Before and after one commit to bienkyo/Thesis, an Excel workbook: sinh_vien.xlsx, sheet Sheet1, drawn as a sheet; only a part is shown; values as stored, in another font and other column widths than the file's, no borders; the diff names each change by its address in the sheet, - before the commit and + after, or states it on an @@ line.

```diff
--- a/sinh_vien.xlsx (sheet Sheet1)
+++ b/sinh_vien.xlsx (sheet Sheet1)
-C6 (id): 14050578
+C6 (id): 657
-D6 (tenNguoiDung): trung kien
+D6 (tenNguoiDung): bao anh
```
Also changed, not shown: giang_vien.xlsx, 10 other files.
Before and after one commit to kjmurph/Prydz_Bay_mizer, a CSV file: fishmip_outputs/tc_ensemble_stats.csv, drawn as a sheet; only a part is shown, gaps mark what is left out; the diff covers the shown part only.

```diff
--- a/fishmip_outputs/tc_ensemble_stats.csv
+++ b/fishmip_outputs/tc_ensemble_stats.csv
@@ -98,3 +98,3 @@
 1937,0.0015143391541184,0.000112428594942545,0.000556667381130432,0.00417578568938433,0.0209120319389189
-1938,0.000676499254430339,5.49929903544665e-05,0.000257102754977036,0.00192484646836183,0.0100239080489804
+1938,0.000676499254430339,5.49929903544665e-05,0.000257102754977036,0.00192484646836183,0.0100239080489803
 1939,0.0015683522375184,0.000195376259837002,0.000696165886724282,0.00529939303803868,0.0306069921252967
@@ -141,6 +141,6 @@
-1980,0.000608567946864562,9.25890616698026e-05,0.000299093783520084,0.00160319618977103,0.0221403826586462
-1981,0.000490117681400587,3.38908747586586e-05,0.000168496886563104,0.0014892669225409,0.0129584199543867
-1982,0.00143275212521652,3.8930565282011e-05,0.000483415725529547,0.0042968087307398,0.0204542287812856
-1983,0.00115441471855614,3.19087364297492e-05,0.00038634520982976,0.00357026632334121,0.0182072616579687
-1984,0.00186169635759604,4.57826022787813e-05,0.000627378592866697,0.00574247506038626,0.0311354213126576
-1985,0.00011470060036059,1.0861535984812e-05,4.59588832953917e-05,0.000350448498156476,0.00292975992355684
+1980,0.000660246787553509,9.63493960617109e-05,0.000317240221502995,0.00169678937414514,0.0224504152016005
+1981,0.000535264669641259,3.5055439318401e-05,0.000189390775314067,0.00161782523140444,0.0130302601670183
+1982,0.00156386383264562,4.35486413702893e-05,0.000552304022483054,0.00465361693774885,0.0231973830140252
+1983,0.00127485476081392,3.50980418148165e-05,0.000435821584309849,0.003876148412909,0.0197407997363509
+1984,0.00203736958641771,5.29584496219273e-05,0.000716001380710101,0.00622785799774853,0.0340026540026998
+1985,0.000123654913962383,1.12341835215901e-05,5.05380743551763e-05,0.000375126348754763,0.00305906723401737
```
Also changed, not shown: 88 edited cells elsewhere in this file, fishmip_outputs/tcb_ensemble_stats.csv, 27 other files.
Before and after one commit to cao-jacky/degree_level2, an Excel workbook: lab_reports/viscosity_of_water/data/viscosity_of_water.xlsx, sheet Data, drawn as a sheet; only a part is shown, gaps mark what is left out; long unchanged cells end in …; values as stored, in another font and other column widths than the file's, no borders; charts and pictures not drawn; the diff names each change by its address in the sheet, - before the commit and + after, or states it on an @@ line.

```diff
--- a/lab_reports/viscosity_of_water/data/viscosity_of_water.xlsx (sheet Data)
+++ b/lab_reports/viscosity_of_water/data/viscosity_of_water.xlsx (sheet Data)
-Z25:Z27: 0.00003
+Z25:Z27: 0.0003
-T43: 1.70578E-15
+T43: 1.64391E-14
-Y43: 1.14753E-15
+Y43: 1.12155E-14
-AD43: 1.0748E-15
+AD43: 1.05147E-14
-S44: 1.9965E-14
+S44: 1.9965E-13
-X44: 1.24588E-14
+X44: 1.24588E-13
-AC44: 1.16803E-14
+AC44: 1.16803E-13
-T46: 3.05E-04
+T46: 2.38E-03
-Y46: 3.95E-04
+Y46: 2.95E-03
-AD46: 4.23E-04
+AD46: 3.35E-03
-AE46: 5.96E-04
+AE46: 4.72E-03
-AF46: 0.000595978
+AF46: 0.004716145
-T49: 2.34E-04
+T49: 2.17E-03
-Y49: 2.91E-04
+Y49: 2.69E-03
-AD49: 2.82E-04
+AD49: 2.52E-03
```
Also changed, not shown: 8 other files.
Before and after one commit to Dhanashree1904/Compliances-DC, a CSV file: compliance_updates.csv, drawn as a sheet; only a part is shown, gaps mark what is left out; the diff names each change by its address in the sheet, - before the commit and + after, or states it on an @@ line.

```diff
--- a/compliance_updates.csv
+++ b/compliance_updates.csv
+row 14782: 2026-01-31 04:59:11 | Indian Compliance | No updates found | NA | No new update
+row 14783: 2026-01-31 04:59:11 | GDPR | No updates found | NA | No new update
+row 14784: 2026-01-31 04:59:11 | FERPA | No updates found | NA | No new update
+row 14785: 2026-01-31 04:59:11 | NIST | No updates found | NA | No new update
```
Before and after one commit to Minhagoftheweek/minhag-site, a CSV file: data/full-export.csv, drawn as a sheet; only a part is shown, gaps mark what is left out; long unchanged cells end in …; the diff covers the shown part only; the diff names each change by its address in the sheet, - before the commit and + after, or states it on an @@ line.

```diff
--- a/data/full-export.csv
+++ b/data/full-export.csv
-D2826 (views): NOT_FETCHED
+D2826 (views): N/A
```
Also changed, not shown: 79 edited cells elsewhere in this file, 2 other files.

■ **Description of the task**
Take the lines above and retype all of them exactly.

■ **Solution to the exercise**
Before and after one commit to bienkyo/Thesis, an Excel workbook: sinh_vien.xlsx, sheet Sheet1, drawn as a sheet; only a part is shown; values as stored, in another font and other column widths than the file's, no borders; the diff names each change by its address in the sheet, - before the commit and + after, or states it on an @@ line.

```diff
--- a/sinh_vien.xlsx (sheet Sheet1)
+++ b/sinh_vien.xlsx (sheet Sheet1)
-C6 (id): 14050578
+C6 (id): 657
-D6 (tenNguoiDung): trung kien
+D6 (tenNguoiDung): bao anh
```
Also changed, not shown: giang_vien.xlsx, 10 other files.
Before and after one commit to kjmurph/Prydz_Bay_mizer, a CSV file: fishmip_outputs/tc_ensemble_stats.csv, drawn as a sheet; only a part is shown, gaps mark what is left out; the diff covers the shown part only.

```diff
--- a/fishmip_outputs/tc_ensemble_stats.csv
+++ b/fishmip_outputs/tc_ensemble_stats.csv
@@ -98,3 +98,3 @@
 1937,0.0015143391541184,0.000112428594942545,0.000556667381130432,0.00417578568938433,0.0209120319389189
-1938,0.000676499254430339,5.49929903544665e-05,0.000257102754977036,0.00192484646836183,0.0100239080489804
+1938,0.000676499254430339,5.49929903544665e-05,0.000257102754977036,0.00192484646836183,0.0100239080489803
 1939,0.0015683522375184,0.000195376259837002,0.000696165886724282,0.00529939303803868,0.0306069921252967
@@ -141,6 +141,6 @@
-1980,0.000608567946864562,9.25890616698026e-05,0.000299093783520084,0.00160319618977103,0.0221403826586462
-1981,0.000490117681400587,3.38908747586586e-05,0.000168496886563104,0.0014892669225409,0.0129584199543867
-1982,0.00143275212521652,3.8930565282011e-05,0.000483415725529547,0.0042968087307398,0.0204542287812856
-1983,0.00115441471855614,3.19087364297492e-05,0.00038634520982976,0.00357026632334121,0.0182072616579687
-1984,0.00186169635759604,4.57826022787813e-05,0.000627378592866697,0.00574247506038626,0.0311354213126576
-1985,0.00011470060036059,1.0861535984812e-05,4.59588832953917e-05,0.000350448498156476,0.00292975992355684
+1980,0.000660246787553509,9.63493960617109e-05,0.000317240221502995,0.00169678937414514,0.0224504152016005
+1981,0.000535264669641259,3.5055439318401e-05,0.000189390775314067,0.00161782523140444,0.0130302601670183
+1982,0.00156386383264562,4.35486413702893e-05,0.000552304022483054,0.00465361693774885,0.0231973830140252
+1983,0.00127485476081392,3.50980418148165e-05,0.000435821584309849,0.003876148412909,0.0197407997363509
+1984,0.00203736958641771,5.29584496219273e-05,0.000716001380710101,0.00622785799774853,0.0340026540026998
+1985,0.000123654913962383,1.12341835215901e-05,5.05380743551763e-05,0.000375126348754763,0.00305906723401737
```
Also changed, not shown: 88 edited cells elsewhere in this file, fishmip_outputs/tcb_ensemble_stats.csv, 27 other files.
Before and after one commit to cao-jacky/degree_level2, an Excel workbook: lab_reports/viscosity_of_water/data/viscosity_of_water.xlsx, sheet Data, drawn as a sheet; only a part is shown, gaps mark what is left out; long unchanged cells end in …; values as stored, in another font and other column widths than the file's, no borders; charts and pictures not drawn; the diff names each change by its address in the sheet, - before the commit and + after, or states it on an @@ line.

```diff
--- a/lab_reports/viscosity_of_water/data/viscosity_of_water.xlsx (sheet Data)
+++ b/lab_reports/viscosity_of_water/data/viscosity_of_water.xlsx (sheet Data)
-Z25:Z27: 0.00003
+Z25:Z27: 0.0003
-T43: 1.70578E-15
+T43: 1.64391E-14
-Y43: 1.14753E-15
+Y43: 1.12155E-14
-AD43: 1.0748E-15
+AD43: 1.05147E-14
-S44: 1.9965E-14
+S44: 1.9965E-13
-X44: 1.24588E-14
+X44: 1.24588E-13
-AC44: 1.16803E-14
+AC44: 1.16803E-13
-T46: 3.05E-04
+T46: 2.38E-03
-Y46: 3.95E-04
+Y46: 2.95E-03
-AD46: 4.23E-04
+AD46: 3.35E-03
-AE46: 5.96E-04
+AE46: 4.72E-03
-AF46: 0.000595978
+AF46: 0.004716145
-T49: 2.34E-04
+T49: 2.17E-03
-Y49: 2.91E-04
+Y49: 2.69E-03
-AD49: 2.82E-04
+AD49: 2.52E-03
```
Also changed, not shown: 8 other files.
Before and after one commit to Dhanashree1904/Compliances-DC, a CSV file: compliance_updates.csv, drawn as a sheet; only a part is shown, gaps mark what is left out; the diff names each change by its address in the sheet, - before the commit and + after, or states it on an @@ line.

```diff
--- a/compliance_updates.csv
+++ b/compliance_updates.csv
+row 14782: 2026-01-31 04:59:11 | Indian Compliance | No updates found | NA | No new update
+row 14783: 2026-01-31 04:59:11 | GDPR | No updates found | NA | No new update
+row 14784: 2026-01-31 04:59:11 | FERPA | No updates found | NA | No new update
+row 14785: 2026-01-31 04:59:11 | NIST | No updates found | NA | No new update
```
Before and after one commit to Minhagoftheweek/minhag-site, a CSV file: data/full-export.csv, drawn as a sheet; only a part is shown, gaps mark what is left out; long unchanged cells end in …; the diff covers the shown part only; the diff names each change by its address in the sheet, - before the commit and + after, or states it on an @@ line.

```diff
--- a/data/full-export.csv
+++ b/data/full-export.csv
-D2826 (views): NOT_FETCHED
+D2826 (views): N/A
```
Also changed, not shown: 79 edited cells elsewhere in this file, 2 other files.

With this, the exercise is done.